### ASSIGNMENT
Pictures excluded, copy all of the data below exactly.

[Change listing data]
·····

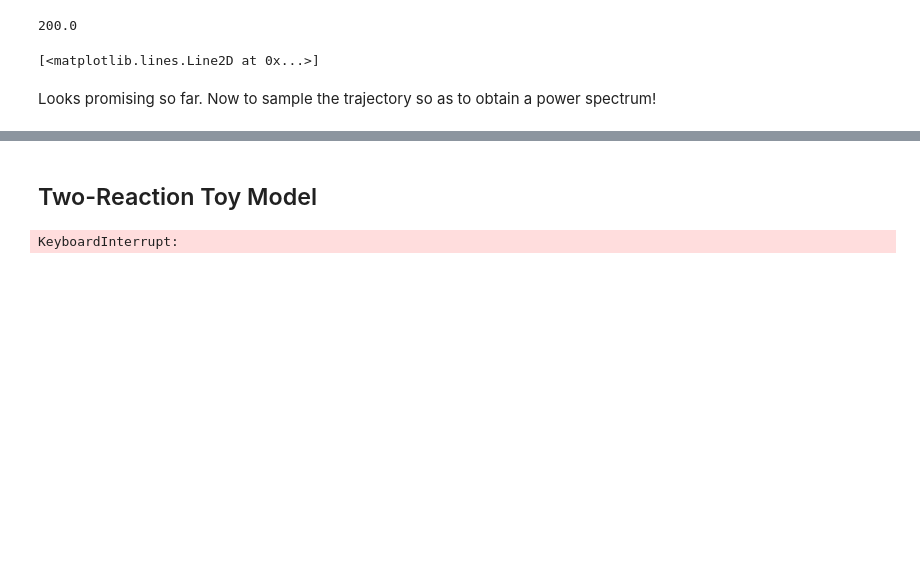
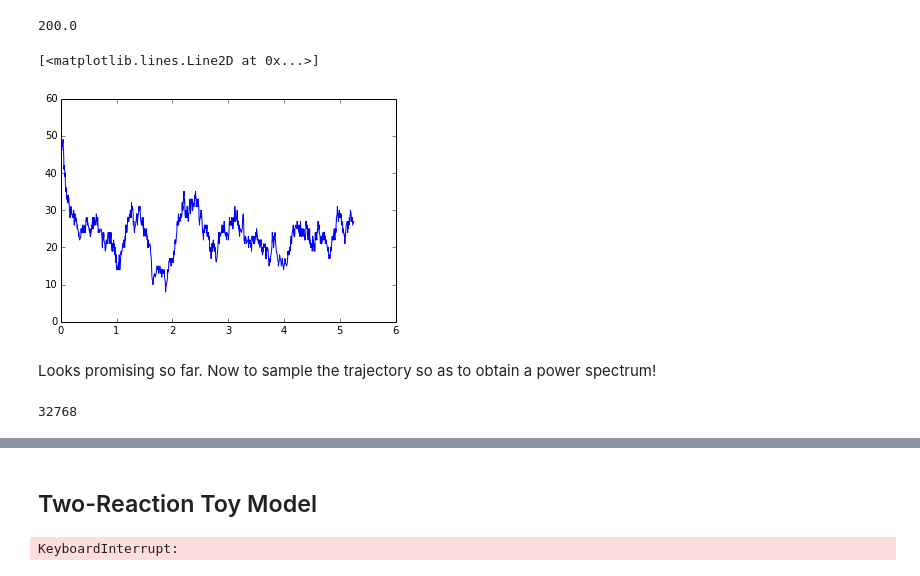
Before and after one commit to max-veit/wessa-delay, a Jupyter notebook: python/Testbed.ipynb, the cells around one changed output, grey strips where cells are left out. Cells and saved outputs as stored; diff of their text form; code cells hidden in the pictures; blank space fills up the shorter version.

```diff
--- a/python/Testbed.ipynb
+++ b/python/Testbed.ipynb
@@ -49,6 +53,7 @@ trj.time
 times = np.array(trj.history[0])
 states = np.array(trj.history[1])
 # %%
-plt.plot(times, states[:,0])
+plot(times[:1200], states[:1200,0])
 # %% [output]
 [<matplotlib.lines.Line2D at 0x...>]
+[figure, added]
@@ -57,2 +60,6 @@ plt.show()
 # %% [markdown]
 Looks promising so far. Now to sample the trajectory so as to obtain a power spectrum!
+# %%
+2**15
+# %% [output]
+32768
```
Also changed, not shown: parts of 22 cells of this notebook, 1 other file.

·····

### REPLY TO THE EXERCISE
Before and after one commit to max-veit/wessa-delay, a Jupyter notebook: python/Testbed.ipynb, the cells around one changed output, grey strips where cells are left out. Cells and saved outputs as stored; diff of their text form; code cells hidden in the pictures; blank space fills up the shorter version.

```diff
--- a/python/Testbed.ipynb
+++ b/python/Testbed.ipynb
@@ -49,6 +53,7 @@ trj.time
 times = np.array(trj.history[0])
 states = np.array(trj.history[1])
 # %%
-plt.plot(times, states[:,0])
+plot(times[:1200], states[:1200,0])
 # %% [output]
 [<matplotlib.lines.Line2D at 0x...>]
+[figure, added]
@@ -57,2 +60,6 @@ plt.show()
 # %% [markdown]
 Looks promising so far. Now to sample the trajectory so as to obtain a power spectrum!
+# %%
+2**15
+# %% [output]
+32768
```
Also changed, not shown: parts of 22 cells of this notebook, 1 other file.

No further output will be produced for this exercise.